- _PROBLEM REQUIREMENTS_
The answer must consist of every line in the data below that holds the word "Listings".
-------------------------
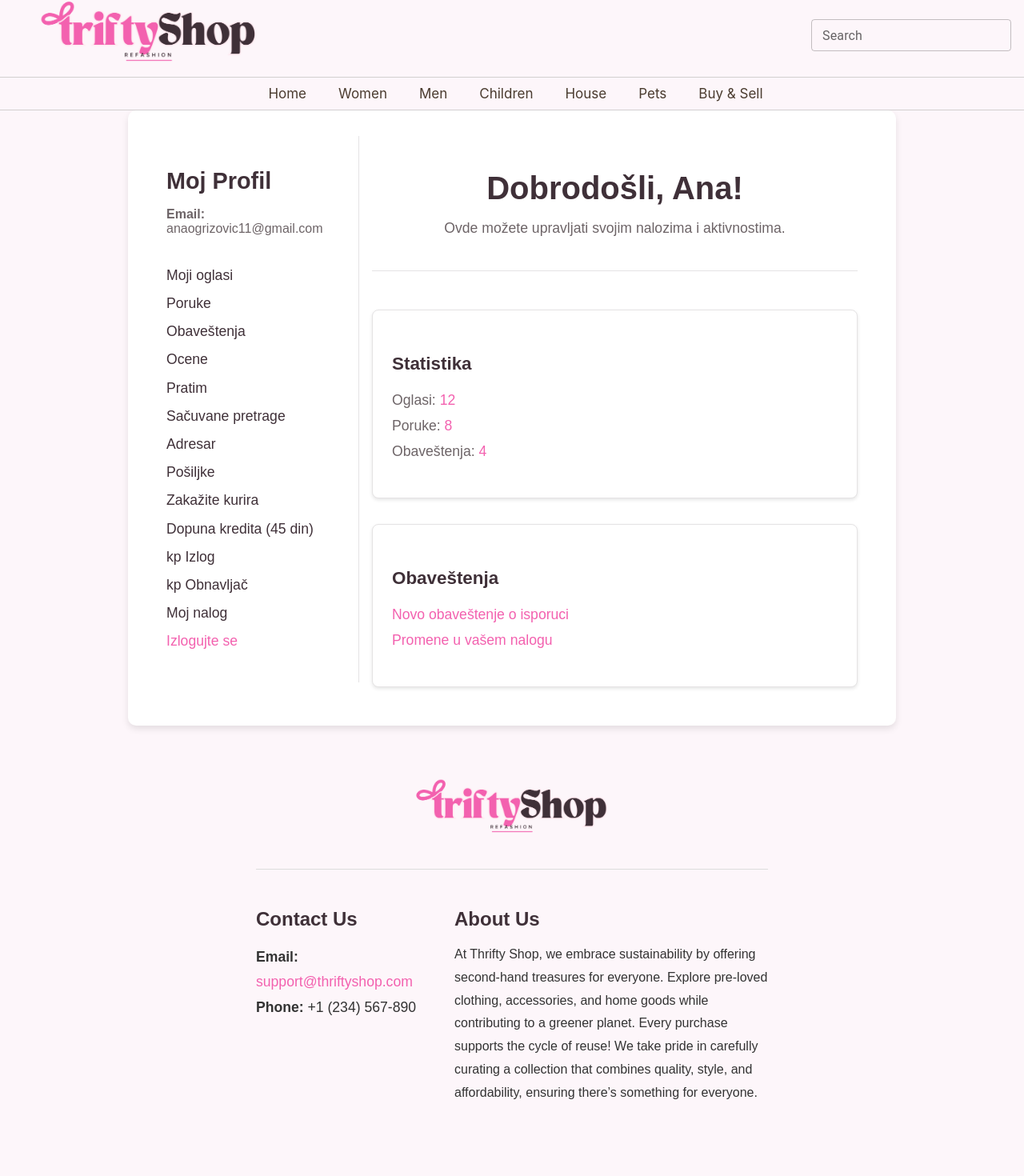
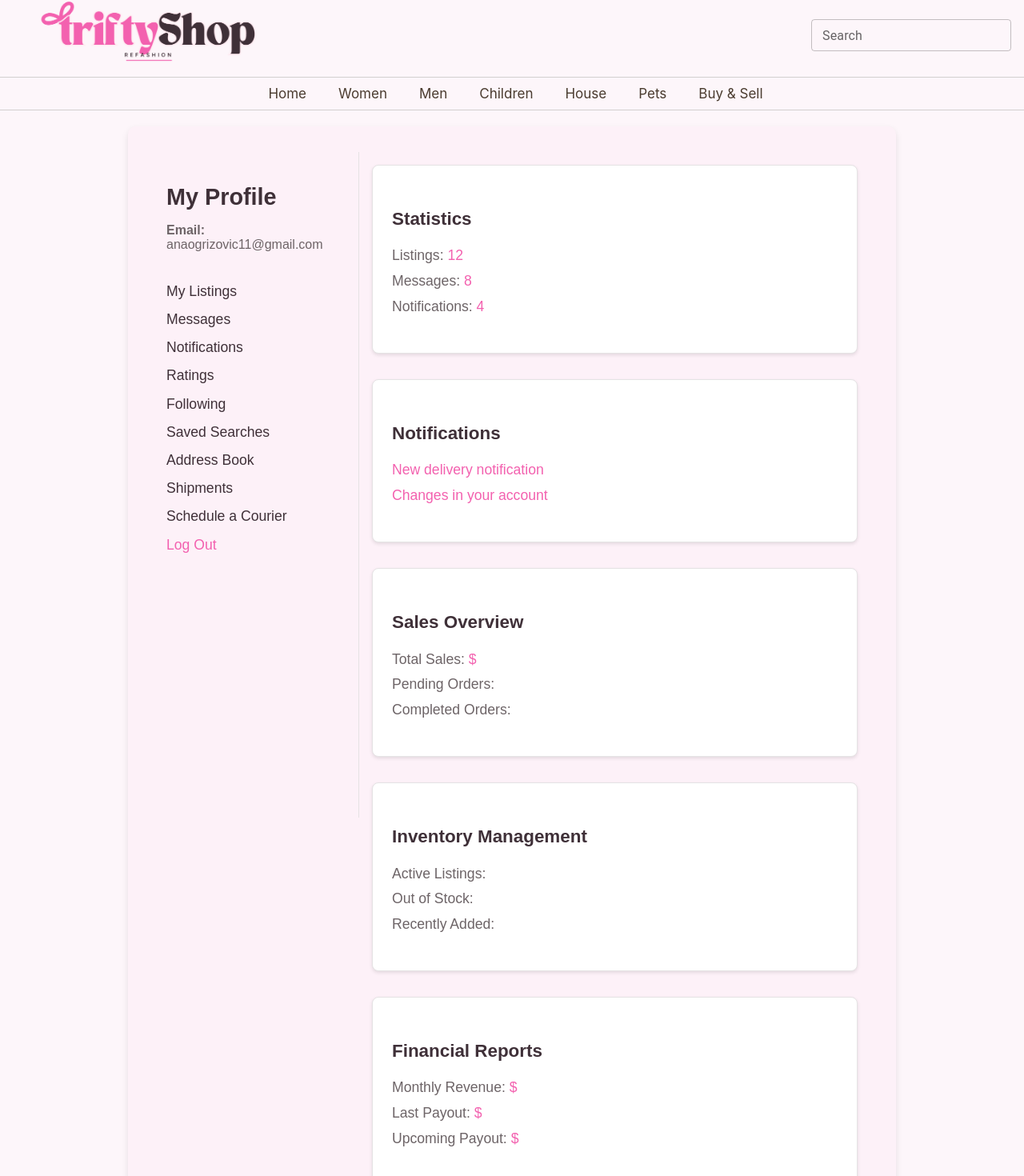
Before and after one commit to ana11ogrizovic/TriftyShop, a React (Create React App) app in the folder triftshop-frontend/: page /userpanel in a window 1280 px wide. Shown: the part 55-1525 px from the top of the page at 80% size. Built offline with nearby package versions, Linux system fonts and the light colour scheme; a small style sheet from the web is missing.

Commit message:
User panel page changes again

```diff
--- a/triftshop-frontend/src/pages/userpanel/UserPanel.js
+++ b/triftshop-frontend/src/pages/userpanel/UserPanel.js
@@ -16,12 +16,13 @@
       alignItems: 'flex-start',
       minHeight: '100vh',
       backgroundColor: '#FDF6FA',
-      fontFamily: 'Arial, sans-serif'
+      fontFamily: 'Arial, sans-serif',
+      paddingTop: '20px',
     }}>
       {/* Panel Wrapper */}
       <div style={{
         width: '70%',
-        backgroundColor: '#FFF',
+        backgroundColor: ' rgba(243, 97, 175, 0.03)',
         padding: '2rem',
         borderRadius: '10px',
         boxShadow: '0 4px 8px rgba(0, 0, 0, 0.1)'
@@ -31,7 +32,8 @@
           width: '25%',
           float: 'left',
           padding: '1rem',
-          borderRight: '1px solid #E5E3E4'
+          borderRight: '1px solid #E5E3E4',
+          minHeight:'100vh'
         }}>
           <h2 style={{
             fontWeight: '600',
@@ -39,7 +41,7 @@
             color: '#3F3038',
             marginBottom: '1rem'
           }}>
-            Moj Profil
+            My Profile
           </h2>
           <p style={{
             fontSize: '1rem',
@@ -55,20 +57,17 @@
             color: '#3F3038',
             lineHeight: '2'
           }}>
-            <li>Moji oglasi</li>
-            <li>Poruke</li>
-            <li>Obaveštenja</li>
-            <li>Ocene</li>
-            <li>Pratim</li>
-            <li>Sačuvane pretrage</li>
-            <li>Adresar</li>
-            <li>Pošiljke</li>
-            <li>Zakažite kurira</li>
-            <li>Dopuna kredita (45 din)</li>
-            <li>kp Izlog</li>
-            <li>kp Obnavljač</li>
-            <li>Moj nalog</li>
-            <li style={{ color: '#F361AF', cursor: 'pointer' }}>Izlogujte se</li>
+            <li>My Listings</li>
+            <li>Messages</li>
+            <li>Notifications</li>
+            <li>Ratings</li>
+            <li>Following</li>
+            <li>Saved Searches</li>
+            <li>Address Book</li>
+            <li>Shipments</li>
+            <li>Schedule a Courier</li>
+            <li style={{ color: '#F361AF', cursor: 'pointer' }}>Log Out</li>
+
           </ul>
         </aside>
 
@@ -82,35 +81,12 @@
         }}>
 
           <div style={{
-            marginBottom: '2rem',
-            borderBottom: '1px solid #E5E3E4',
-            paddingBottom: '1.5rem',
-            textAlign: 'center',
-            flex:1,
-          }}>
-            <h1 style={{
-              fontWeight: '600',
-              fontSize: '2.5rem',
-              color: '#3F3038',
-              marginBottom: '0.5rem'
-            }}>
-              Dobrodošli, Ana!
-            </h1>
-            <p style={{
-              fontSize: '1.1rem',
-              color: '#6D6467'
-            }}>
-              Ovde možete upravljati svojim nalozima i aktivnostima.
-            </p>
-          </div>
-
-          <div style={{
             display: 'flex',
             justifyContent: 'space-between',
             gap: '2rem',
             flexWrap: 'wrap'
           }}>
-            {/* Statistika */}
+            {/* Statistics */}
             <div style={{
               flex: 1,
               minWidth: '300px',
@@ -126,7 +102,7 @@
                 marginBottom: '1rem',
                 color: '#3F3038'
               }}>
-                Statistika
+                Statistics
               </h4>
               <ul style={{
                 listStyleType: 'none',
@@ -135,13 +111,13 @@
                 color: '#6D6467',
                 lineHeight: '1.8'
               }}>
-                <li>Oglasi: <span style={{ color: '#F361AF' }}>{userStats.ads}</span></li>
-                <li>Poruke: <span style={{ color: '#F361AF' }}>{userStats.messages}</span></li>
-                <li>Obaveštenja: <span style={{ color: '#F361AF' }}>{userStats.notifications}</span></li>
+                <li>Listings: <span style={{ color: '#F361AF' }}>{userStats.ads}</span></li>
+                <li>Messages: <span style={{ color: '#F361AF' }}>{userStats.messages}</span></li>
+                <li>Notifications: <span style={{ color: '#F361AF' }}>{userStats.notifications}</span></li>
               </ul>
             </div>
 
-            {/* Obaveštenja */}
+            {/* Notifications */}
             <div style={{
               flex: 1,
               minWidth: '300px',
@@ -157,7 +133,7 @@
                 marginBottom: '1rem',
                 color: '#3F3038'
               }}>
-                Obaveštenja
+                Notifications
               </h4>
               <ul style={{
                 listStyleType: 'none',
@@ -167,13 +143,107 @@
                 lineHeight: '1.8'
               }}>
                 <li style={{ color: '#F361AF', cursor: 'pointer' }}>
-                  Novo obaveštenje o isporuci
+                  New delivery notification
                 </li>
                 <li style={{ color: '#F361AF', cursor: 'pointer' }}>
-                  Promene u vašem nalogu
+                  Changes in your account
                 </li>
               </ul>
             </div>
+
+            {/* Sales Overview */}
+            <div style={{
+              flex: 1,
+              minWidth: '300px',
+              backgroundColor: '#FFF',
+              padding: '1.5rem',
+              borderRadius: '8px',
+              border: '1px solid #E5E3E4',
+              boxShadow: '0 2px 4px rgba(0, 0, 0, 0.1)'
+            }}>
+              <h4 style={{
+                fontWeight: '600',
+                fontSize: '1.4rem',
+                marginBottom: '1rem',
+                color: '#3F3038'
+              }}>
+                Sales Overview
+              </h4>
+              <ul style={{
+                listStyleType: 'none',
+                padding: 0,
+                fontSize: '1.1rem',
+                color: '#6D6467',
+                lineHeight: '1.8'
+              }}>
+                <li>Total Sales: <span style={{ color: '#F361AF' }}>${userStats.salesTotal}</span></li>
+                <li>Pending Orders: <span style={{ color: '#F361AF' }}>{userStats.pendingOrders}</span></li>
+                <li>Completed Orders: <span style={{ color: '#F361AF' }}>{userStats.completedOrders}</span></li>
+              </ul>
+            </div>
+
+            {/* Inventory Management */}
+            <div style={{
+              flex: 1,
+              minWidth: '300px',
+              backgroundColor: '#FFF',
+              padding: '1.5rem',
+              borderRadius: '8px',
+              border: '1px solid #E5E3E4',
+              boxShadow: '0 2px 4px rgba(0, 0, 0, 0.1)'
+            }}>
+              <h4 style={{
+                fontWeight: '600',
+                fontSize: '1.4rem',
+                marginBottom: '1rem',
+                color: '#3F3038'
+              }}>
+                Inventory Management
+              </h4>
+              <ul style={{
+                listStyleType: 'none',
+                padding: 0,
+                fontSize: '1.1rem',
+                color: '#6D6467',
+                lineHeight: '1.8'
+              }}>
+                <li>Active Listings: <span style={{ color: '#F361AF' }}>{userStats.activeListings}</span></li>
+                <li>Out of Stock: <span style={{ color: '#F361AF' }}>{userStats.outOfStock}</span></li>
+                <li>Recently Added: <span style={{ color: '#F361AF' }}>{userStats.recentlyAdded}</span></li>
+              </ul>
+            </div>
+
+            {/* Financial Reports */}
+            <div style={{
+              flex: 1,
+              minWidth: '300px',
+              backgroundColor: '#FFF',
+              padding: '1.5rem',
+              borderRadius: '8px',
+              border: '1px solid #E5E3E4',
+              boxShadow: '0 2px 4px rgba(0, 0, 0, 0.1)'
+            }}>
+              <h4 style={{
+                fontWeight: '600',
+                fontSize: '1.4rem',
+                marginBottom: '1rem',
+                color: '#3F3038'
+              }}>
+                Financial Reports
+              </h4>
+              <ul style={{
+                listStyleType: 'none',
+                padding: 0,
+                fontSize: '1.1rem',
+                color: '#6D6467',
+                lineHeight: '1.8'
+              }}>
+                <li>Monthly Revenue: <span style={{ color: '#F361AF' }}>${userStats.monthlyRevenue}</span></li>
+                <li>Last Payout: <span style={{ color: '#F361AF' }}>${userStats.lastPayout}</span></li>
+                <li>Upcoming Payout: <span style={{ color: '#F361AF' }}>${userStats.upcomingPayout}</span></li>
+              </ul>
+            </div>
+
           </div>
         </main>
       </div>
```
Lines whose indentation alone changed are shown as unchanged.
-------------------------
- _WRITTEN REPLY_
+            <li>My Listings</li>
+                <li>Listings: <span style={{ color: '#F361AF' }}>{userStats.ads}</span></li>
+                <li>Active Listings: <span style={{ color: '#F361AF' }}>{userStats.activeListings}</span></li>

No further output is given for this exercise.